Martin Marietta X-24A
The X-24 was a U.S. experimental aircraft. She was part of a joint research program of the USAF and NASA entitled PILOT. With the X- 24, the concept of the lifting Bodies should be tested, in which the necessary buoyancy is achieved only by the shape of the hull. In addition, experiments for the non-driven re-entry as well as the controlled unpowered landing were performed, the results of the Space Shuttle use found later.
The X -24A was the fourth of a series of wing- less experimental aircraft that were tested 1963-1975. Other machines were:
- NASA M2 -F1 (1964 )
- Northrop HL -10 ( 1966)
- Northrop M2 -F2 (1968 )
- Northrop M2 -F3 (1970 )
The test flights took place in California in the NASA Flight Research Center (now Dryden Flight Research Center ) and at Edwards Air Force Base. With these experiments, it was shown that wing and unpowered aircraft can be safely controlled and targeted landed.
The aircraft bore the marking 66-13551.
The X -24A was built by Martin Marietta and flew from Edwards AFB in California from. She had a squat teardrop shape with a rounded top, flat bottom and a short, triple tail. It was powered by a single XLR -11 rocket engine with four combustion chambers and a maximum thrust of 37.7 kN. The engine was only used to increase the height and speed after the aircraft had been thrown from the aircraft carrier.

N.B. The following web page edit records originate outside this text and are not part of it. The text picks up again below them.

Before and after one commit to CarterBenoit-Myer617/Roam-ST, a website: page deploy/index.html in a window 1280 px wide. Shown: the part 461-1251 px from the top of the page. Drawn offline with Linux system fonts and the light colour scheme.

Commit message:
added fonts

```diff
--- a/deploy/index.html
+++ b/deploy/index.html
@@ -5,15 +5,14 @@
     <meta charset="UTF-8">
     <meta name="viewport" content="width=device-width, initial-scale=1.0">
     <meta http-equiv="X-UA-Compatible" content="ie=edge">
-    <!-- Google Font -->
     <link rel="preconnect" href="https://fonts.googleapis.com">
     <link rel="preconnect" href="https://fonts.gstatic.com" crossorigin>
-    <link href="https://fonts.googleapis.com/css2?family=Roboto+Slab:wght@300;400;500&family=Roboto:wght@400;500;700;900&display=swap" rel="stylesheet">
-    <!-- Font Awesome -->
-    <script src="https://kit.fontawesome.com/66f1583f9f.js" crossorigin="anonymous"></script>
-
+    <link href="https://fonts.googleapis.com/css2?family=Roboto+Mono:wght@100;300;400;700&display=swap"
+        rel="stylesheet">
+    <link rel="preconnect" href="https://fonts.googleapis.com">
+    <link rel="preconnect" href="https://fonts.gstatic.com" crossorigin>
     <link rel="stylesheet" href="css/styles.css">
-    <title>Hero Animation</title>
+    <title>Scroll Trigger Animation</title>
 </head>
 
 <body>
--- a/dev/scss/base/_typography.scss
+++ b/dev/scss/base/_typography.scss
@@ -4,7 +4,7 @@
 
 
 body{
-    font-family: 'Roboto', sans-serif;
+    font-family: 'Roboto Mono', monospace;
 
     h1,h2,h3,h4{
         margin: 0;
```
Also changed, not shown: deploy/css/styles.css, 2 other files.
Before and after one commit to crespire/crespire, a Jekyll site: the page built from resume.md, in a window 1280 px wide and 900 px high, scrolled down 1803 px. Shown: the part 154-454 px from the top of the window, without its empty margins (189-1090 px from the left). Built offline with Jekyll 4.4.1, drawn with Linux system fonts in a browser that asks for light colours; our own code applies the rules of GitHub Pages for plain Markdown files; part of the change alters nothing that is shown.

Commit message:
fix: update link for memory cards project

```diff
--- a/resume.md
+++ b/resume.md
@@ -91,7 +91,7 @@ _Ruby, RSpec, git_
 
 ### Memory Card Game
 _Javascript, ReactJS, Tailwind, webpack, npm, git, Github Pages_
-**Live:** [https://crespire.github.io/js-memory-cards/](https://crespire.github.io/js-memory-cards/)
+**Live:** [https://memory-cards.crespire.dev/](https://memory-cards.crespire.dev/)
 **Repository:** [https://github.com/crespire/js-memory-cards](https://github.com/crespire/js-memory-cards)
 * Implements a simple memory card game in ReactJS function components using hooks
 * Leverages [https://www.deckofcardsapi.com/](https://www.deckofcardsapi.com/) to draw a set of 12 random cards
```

The first ( unpowered ) flight took place on April 17, 1969; Pilot was Major Jerauld Gentry. On March 19, 1970 the first powered flight, also with Gentry in the cockpit. The X -24A was carried by a modified Boeing B- 52 bombers to about 13,700 m height and notched there both in the driven as well as the non- powered flights. By connecting the rocket engine, the aircraft then could rise even higher before the actual gliding began. The X -24A flew a total of 28 times reaching speeds of up to 1667 km / h and altitudes up to 21.8 km.
The test pilots of the X -24A were:
- Jerauld R. Gentry ( 13 flights )
- John A. Manke ( 12 flights )
- Cecil W. Powell ( 3 flights )
After completion of the test, the machine was brought to Martin Marietta and there converted to the X- 24B.
Although it was based on the same aerodynamic concept, the X -24B differed greatly from its predecessor externally. The most striking differences were a sharper bow and the recessed cockpit; also the tail was modified. This basic form was later also used for the Martin SV -5J and the X-38 Crew Return Vehicle ( CRV). The engine was retained, however.
John A. Manke controlled the X -24B in both the non-drive first flight on 1 August 1973 and the first flight with a rocket engine on 15 November of the same year. In the total of 36 flights ( including 26 with drive ) reached the X -24B speeds up to 1873 km / h and altitudes up to 22,600 m.
The test pilot of the X -24B were:
- John A. Manke ( 16 flights )
- Michael V. Love ( 12 flights )
- William H. Dana ( 2 flights )
- Einar K. Enevoldson ( 2 flights )
- Thomas C. McMurtry ( 2 flights )
- Francis Scobee ( 2 flights )
Towards the end of the test program, the X -24B landed twice on a concrete runway to prove that with a lifting body aircraft targeted landing points can also be controlled.
The aircraft is now on display at Wright - Patterson Air Force Base in Ohio at the Museum of the U.S. Air Force.